It appears a new buyer, not the city of Los Angeles will stop current owner, Soda Partners, from leveling the former Beverly Hills residence of tract developer Herbert Kronish. Designed in 1955 by Richard Neutra, the 6,891 sq ft, 6 bedroom, 5.5 bath home was one of the largest residential projects completed by the Neutra office. The current owners have filed a “Demolition Permit” with the city of Beverly Hills, who has a poor track record when it comes to preserving architecture.
Soda Partners, the limited partnership that owns the property has secured a permit to cap the sewer line, a step that often precedes a request for a demolition permit, said Jonathan Lait, Beverly Hills’ assistant director of community development.
The owner has not yet applied for a permit to raze the structure, an action that would require a 10-day notice of demolition.
As Barbara Lamprecht relates in her book “Richard Neutra: Complete Works,” the architect seemed an odd choice for Kronish and his wife.
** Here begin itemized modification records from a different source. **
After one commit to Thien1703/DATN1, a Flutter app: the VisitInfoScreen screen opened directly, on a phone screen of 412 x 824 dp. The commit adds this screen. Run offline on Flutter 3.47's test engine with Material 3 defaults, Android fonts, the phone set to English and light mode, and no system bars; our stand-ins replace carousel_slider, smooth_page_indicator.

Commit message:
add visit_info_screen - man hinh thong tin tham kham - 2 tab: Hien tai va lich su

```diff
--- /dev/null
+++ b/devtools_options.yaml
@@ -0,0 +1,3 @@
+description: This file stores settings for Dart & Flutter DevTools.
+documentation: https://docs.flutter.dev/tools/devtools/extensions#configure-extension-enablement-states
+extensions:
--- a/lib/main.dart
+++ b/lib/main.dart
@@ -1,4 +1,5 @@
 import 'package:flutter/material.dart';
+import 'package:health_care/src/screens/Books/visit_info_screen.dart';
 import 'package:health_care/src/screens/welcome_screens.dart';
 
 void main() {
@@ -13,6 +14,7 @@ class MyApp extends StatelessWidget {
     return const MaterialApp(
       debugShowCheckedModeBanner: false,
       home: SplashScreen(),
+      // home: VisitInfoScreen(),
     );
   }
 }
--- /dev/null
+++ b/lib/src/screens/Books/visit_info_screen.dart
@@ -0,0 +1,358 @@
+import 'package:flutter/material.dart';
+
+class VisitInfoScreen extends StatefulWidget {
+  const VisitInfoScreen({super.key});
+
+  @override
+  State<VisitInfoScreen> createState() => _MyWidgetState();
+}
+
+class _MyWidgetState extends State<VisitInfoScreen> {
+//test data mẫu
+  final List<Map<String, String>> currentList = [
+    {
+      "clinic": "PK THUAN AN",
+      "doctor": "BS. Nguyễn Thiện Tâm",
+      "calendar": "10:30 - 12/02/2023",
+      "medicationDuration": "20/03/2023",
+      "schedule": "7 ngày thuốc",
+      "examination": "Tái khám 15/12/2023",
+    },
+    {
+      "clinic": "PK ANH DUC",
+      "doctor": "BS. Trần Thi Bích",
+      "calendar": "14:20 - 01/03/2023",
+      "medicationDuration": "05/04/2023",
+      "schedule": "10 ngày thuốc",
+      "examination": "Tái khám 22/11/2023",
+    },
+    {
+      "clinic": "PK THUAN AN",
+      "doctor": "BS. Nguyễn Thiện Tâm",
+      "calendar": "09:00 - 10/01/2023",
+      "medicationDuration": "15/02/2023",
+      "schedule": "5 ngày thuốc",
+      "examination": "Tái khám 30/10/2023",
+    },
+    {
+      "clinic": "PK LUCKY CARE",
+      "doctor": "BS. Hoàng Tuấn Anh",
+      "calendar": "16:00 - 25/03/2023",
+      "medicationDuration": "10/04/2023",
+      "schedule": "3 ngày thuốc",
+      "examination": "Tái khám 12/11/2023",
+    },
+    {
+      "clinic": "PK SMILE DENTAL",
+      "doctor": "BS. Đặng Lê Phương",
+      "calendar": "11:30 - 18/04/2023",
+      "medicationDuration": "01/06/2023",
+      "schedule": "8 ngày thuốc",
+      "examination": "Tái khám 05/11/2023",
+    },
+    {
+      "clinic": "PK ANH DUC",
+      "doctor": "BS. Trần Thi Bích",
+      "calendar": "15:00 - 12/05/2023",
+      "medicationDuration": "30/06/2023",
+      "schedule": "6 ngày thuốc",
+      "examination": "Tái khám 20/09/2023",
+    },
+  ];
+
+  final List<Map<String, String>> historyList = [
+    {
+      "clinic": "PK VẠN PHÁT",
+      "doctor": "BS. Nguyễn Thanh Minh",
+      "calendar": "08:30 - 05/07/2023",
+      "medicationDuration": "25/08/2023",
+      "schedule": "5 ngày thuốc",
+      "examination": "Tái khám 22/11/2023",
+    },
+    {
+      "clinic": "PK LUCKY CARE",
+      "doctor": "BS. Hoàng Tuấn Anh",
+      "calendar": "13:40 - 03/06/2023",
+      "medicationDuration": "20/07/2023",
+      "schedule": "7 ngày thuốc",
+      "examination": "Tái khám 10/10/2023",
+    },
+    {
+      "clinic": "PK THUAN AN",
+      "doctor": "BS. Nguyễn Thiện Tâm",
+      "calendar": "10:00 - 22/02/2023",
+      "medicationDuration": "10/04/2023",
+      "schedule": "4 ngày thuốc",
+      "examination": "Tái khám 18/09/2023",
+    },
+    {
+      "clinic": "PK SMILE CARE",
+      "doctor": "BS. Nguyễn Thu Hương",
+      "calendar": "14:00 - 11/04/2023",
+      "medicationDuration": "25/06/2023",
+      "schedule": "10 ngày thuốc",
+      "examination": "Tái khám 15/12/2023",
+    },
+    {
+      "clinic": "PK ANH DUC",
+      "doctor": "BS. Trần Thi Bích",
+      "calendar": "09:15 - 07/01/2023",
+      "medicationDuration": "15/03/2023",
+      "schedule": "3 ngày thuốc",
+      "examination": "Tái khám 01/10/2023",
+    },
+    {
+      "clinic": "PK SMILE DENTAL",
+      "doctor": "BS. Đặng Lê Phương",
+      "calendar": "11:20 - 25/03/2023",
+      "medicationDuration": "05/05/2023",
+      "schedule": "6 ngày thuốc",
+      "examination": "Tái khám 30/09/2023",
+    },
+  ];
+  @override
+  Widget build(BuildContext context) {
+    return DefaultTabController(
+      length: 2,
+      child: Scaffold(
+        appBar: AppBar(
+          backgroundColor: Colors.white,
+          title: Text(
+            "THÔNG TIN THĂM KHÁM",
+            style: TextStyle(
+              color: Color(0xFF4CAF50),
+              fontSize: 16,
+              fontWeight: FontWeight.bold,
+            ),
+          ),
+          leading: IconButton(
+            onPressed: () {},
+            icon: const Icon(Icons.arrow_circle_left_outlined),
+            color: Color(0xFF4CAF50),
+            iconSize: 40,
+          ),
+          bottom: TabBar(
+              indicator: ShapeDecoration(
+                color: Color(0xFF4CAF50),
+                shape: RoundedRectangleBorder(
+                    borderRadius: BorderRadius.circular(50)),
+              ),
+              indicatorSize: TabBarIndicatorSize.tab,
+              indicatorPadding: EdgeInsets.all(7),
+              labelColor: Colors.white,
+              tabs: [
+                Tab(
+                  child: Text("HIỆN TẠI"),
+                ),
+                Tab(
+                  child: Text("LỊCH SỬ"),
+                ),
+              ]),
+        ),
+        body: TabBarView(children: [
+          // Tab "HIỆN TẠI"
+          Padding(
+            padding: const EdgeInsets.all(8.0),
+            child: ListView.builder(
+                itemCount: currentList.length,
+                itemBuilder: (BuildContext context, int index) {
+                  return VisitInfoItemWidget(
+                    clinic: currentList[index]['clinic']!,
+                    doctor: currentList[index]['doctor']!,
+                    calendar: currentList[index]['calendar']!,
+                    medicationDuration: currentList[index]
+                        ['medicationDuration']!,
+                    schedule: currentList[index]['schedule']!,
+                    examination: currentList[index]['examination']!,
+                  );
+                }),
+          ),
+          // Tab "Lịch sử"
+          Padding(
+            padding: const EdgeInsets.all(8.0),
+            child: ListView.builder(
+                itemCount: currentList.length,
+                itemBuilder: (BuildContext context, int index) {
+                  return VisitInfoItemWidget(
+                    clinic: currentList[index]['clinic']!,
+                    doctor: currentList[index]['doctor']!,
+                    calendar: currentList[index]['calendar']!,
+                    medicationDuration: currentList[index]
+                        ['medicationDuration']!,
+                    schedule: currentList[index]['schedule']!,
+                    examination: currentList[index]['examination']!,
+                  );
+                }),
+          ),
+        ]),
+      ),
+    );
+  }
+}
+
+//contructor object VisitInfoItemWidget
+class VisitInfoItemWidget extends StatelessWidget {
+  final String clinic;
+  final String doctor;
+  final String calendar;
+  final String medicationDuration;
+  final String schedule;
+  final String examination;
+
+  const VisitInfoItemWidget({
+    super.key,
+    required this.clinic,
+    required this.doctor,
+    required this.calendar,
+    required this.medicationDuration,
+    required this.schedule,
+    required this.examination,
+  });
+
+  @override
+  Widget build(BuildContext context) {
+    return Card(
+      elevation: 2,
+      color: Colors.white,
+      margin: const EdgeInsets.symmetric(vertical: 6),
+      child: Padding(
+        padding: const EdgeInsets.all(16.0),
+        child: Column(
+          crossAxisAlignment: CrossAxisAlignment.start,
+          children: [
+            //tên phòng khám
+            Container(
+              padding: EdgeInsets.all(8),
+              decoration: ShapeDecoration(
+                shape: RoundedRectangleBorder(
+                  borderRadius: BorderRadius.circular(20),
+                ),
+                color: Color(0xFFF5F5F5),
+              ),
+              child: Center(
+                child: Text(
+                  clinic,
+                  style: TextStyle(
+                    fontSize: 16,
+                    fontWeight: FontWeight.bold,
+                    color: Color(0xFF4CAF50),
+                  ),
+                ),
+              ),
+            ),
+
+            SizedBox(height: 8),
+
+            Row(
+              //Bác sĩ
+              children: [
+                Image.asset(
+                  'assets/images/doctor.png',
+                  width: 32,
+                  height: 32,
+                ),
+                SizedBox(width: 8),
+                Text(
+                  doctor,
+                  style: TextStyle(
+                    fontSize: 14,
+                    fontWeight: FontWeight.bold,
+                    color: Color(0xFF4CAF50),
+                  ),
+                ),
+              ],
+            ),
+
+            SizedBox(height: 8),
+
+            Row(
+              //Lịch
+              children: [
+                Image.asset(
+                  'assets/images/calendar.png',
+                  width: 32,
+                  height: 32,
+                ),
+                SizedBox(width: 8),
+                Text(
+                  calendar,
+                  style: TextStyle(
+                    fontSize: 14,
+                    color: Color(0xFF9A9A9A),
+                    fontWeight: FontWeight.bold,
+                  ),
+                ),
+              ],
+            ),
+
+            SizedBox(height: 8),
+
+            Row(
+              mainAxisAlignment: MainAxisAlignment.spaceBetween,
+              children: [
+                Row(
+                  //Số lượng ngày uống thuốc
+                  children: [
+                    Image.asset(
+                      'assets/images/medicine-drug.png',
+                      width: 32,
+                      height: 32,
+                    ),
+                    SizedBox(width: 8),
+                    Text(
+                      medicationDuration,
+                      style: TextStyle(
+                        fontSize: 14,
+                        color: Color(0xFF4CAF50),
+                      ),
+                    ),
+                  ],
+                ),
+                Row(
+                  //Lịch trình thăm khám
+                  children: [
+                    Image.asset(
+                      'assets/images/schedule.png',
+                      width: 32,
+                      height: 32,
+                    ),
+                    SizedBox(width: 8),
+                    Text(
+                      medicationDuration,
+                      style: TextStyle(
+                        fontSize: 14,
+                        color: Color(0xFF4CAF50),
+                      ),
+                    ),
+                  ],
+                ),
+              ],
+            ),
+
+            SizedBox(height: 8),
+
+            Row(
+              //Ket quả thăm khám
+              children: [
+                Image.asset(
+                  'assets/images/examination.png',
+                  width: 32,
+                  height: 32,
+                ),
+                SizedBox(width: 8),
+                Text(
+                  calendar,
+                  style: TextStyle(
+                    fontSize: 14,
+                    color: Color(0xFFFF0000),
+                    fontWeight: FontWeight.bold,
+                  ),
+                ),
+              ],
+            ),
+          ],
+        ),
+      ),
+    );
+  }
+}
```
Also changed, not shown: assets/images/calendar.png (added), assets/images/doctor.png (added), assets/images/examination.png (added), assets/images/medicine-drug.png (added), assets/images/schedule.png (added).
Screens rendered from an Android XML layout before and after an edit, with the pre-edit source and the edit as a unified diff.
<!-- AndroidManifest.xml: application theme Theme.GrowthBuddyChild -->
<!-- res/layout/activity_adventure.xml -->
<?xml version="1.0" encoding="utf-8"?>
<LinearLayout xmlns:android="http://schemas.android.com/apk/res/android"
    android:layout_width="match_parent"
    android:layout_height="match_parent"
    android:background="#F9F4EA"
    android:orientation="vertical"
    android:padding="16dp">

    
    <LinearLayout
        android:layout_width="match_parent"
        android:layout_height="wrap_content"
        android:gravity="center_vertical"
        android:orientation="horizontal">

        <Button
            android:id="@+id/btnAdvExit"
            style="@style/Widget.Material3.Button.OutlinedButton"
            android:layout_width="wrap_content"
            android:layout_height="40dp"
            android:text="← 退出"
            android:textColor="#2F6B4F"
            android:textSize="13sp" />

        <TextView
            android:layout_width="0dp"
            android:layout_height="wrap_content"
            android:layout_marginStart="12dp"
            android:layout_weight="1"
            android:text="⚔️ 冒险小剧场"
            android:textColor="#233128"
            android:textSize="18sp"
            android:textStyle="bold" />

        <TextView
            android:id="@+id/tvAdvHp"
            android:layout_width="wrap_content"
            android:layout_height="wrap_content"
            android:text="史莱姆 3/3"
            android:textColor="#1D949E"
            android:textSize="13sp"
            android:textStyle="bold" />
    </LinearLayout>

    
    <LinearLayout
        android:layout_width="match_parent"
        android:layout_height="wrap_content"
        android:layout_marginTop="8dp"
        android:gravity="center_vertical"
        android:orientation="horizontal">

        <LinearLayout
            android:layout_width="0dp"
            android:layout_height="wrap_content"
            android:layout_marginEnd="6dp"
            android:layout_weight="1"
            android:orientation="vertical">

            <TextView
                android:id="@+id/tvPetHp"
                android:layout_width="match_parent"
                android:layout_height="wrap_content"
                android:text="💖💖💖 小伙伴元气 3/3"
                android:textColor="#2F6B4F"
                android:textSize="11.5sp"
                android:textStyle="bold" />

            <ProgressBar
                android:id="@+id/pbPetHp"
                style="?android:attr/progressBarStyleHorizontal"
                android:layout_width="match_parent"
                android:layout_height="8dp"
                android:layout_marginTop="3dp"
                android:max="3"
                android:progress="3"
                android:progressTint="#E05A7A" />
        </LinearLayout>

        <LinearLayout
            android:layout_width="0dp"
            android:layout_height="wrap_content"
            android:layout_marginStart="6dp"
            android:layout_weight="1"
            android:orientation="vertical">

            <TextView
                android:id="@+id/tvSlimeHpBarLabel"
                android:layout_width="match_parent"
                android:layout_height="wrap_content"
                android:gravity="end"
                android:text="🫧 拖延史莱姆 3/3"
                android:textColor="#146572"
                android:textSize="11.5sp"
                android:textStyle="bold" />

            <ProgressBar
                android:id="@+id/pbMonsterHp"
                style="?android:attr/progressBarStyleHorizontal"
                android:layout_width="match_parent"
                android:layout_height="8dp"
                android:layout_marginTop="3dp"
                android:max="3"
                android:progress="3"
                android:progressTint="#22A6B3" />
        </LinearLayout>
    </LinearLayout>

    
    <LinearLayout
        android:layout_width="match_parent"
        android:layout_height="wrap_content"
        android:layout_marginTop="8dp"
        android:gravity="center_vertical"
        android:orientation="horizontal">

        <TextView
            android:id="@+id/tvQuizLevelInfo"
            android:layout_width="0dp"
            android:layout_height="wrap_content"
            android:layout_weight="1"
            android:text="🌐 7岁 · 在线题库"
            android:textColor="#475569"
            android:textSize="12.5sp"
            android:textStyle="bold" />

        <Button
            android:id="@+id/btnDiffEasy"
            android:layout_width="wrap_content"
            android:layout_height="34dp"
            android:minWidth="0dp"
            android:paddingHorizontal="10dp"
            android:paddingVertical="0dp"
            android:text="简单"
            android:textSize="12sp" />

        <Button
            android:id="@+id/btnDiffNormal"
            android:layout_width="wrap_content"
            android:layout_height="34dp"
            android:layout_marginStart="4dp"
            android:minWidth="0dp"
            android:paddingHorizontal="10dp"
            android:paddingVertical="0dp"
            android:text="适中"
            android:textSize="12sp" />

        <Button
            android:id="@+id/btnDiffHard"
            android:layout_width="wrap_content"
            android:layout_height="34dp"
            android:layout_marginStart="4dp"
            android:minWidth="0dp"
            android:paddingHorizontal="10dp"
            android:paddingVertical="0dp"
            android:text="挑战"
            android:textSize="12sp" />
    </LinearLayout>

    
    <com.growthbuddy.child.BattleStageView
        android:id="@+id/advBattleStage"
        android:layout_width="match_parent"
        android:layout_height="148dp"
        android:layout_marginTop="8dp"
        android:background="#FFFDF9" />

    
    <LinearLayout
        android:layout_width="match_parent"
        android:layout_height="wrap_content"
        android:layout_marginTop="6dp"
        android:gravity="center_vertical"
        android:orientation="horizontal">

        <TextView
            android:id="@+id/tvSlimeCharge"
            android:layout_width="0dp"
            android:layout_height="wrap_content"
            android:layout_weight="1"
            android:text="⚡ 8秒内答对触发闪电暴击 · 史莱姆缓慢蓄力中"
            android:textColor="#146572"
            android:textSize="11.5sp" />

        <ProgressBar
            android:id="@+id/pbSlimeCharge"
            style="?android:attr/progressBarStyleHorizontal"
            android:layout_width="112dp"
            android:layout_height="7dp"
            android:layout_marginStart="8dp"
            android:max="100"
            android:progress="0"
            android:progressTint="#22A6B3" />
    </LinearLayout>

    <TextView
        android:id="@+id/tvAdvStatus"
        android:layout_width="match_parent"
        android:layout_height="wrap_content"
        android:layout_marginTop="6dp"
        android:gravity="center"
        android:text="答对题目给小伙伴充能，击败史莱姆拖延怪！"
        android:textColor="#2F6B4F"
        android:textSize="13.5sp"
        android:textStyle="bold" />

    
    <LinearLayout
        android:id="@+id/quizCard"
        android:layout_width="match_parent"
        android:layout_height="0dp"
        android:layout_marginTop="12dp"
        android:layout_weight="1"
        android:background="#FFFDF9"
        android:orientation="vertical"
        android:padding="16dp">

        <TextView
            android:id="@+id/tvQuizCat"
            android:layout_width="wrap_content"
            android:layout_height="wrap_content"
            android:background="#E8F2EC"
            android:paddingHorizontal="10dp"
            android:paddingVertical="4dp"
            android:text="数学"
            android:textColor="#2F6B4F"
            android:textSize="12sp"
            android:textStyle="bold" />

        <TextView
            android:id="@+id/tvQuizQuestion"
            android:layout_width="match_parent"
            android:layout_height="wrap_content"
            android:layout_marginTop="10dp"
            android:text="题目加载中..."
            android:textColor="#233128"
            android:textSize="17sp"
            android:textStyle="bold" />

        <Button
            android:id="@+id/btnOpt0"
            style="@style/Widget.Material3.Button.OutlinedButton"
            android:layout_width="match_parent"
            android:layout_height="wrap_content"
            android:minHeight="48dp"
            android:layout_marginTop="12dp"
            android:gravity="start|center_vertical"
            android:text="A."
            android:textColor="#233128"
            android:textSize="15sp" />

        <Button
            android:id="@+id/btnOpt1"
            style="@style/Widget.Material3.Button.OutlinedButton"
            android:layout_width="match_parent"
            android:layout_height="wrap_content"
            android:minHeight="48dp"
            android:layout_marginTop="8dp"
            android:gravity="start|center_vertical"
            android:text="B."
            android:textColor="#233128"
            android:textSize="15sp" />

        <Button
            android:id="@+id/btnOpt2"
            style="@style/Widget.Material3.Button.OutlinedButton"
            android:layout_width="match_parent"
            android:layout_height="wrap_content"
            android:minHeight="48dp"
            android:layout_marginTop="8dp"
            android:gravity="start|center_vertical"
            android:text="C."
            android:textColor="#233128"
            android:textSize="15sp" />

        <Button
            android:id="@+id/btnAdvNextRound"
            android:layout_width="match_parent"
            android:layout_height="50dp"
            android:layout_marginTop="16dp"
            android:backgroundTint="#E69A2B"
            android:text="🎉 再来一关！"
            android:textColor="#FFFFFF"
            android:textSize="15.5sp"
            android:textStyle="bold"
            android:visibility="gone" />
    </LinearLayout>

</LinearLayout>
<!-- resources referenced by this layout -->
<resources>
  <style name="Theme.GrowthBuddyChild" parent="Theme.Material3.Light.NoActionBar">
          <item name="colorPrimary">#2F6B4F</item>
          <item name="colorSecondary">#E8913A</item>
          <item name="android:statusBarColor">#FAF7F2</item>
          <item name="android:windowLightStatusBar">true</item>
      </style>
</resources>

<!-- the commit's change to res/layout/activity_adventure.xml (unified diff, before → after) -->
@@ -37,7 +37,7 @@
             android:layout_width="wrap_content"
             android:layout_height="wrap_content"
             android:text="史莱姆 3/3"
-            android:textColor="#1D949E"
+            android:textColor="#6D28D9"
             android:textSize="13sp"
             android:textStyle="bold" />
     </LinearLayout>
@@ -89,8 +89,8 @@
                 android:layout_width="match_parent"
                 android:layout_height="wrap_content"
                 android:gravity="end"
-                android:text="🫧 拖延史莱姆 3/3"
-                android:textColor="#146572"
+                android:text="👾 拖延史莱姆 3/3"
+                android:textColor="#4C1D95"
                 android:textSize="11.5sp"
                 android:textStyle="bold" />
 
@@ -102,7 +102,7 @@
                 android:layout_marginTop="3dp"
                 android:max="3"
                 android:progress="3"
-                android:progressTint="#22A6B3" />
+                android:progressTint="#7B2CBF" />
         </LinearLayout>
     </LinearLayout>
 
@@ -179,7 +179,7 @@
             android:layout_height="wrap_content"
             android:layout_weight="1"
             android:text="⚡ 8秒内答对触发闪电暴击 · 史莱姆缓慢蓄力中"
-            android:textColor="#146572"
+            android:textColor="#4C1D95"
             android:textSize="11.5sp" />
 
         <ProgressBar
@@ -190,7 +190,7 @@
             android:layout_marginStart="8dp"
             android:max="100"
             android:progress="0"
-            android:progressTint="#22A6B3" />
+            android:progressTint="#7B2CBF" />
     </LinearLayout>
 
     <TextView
In an October 1953 letter, they stated they did not want a design that looked like a wooden box or had a flat roof, radiant heating or sliding doors — Neutra trademarks. They went ahead with the project, and the result was a formal, pinwheel-shaped villa (with radiant heating). On his website, Dion Neutra relates that Mrs. Kronish had some unusual requests, including mirrors on the ceiling of her dressing room.
The one-story house sits at the end of a 250-foot-long driveway on a two-acre “flag” lot. Records from DataQuick, a San Diego research firm, indicate that the house was sold in January for $5.8 million. The property was then listed in April for $14 million. The conservancy said the only way to stop the demolition would be to change the owner’s mind or find another buyer.
Soda realizes this house will get the media attention it deserves before making a hard decision if they decide a vacant lot is more valuable. This lot will easily accommodate a new modern 12,000 sq.ft. home. A patron, not Los Angeles needed to rescue. Someone who embraces downsizing, quality over quantity, keeping